Initial flight operations in the United States have already successfully delivered everything from candy to critical medical supplies, even providing contact-free delivery of prescriptions to a retirement community during the coronavirus pandemic. And small-scale UAS delivery could prove beneficial at large construction sites to ferry supplies to worksites that are inaccessible or dangerous for manned ground vehicles.

Widespread deployment of expanded operations such as UAS deliveries are dependent on a remote identification regulation that is now being finalized to identify and track UAS flying in the airspace. This will help improve safety and security, equipping law enforcement and other officials with a critical tool to distinguish authorized UAS – for example, those providing aerial imaging or delivery services at a construction site – from those that may pose a threat.

Safety is a top priority for the UAS industry as it is for the construction industry. We are committed to fostering a culture of safety and innovation so we can truly tap into the full potential of this technology. That’s why, in 2014, AUVSI launched the Know Before You Fly campaign with the Academy of Model Aeronautics and in partnership with the FAA. Know Before You Fly provides UAS operators with the information and guidance they need to fly safely and responsibly before they take to the skies, including a list of the regulations that those flying for commercial purposes must follow. If you’re interested in learning more about how to safely integrate UAS into your business, I encourage you to visit

The construction industry has been at the forefront of drone innovation. A regulatory environment that allows for widespread expanded UAS operations will help further the development of the technology and the numerous applications and benefits it will enable.

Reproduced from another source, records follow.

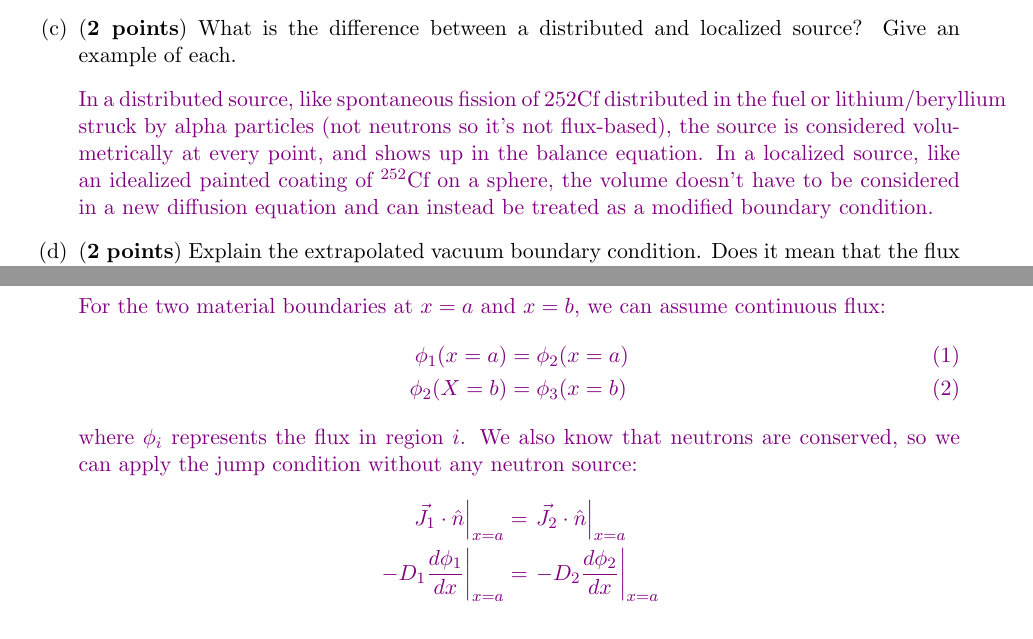
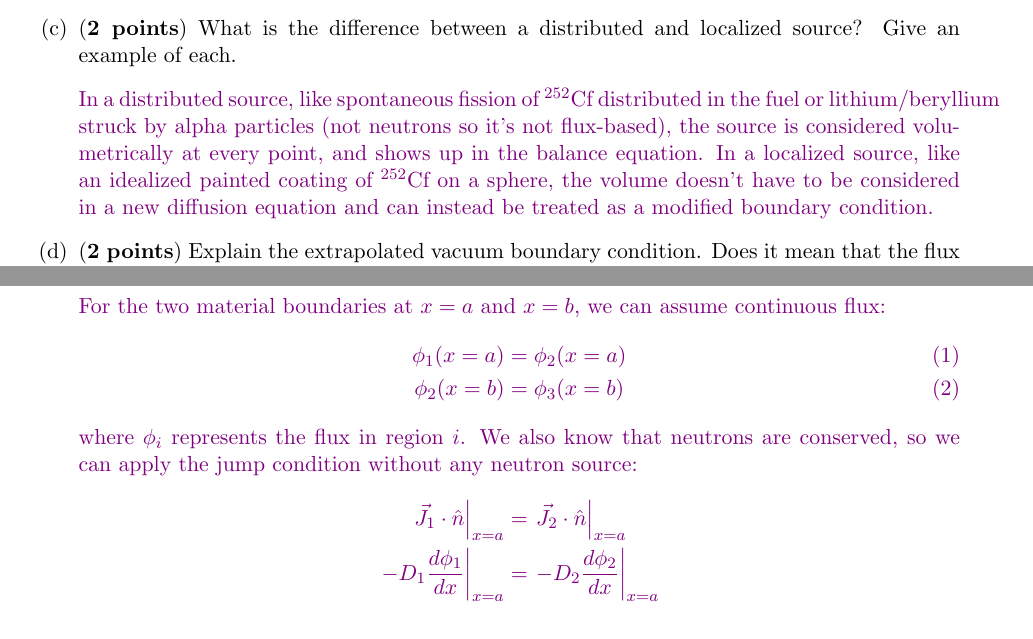
Before and after one commit to osanstrong/npre-455-hw, a LaTeX problem sheet (hw4.tex): two parts of pages 1 and 5 of 10, joined at a grey line, cut so that both start at the same text. Compiled offline with pdfLaTeX.

Commit message:
Fixed typo

```diff
--- a/hw4.tex
+++ b/hw4.tex
@@ -55,7 +55,7 @@ If all neutrons are simplified to one energy group, then scattering doesn't remo
 \item[(b)] ({\bf 1 point}) When can the $-\nabla\cdot (D\nabla\phi)$ term be written as $-D\nabla^2\phi$?
 \item[] \ans{If the diffusion constant $D$ does not change with respect to position, such as in a uniform material, then it can be separated and applied to the left of the $\nabla$ operator this way.}
 \item[(c)] ({\bf 2 points}) What is the difference between a distributed and localized source? Give an example of each.
-\item[] \ans{In a distributed source, like spontaneous fission of ${252}$Cf distributed in the fuel or lithium/beryllium struck by alpha particles (not neutrons so it's not flux-based), the source is considered volumetrically at every point, and shows up in the balance equation. In a localized source, like an idealized painted coating of $^{252}$Cf on a sphere, the volume doesn't have to be considered in a new diffusion equation and can instead be treated as a modified boundary condition.}
+\item[] \ans{In a distributed source, like spontaneous fission of $^{252}$Cf distributed in the fuel or lithium/beryllium struck by alpha particles (not neutrons so it's not flux-based), the source is considered volumetrically at every point, and shows up in the balance equation. In a localized source, like an idealized painted coating of $^{252}$Cf on a sphere, the volume doesn't have to be considered in a new diffusion equation and can instead be treated as a modified boundary condition.}
 \item[(d)] ({\bf 2 points}) Explain the extrapolated vacuum boundary condition. Does it mean that the flux decreases linearly in the vacuum region?
 \item[] \ans{In the extrapolated flux vacuum boundary condition, we linearly extrapolate the flux and its gradient to some distance $d=2.1312D$ away where it will reach 0. This does \emph{not} mean that the flux actually decreases linearly until that point, rather just that this provides a good approximate constraint to apply.}
 \item[(e)] ({\bf 2 points}) Give a physical interpretation for $L$, the neutron diffusion length. How is it different from the mean free path, which has the same units as $L$?
@@ -146,7 +146,7 @@ If all neutrons are simplified to one energy group, then scattering doesn't remo
     For the two material boundaries at $x=a$ and $x=b$, we can assume continuous flux:
     \begin{align}
         \phi_1(x=a)&=\phi_2(x=a) \\
-        \phi_2(X=b)&=\phi_3(x=b)
+        \phi_2(x=b)&=\phi_3(x=b)
     \end{align}
     where $\phi_i$ represents the flux in region $i$.
     We also know that neutrons are conserved, so we can apply the jump condition without any neutron source:
```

Brian Wynne is president and CEO of the Association for Unmanned Vehicle Systems International (AUVSI). AUVSI – the world’s largest non-profit organization dedicated to the advancement of unmanned systems and robotics – represents corporations and professionals from more than 60 countries involved in industry, government and academia. AUVSI members work in the defense, civil and commercial markets.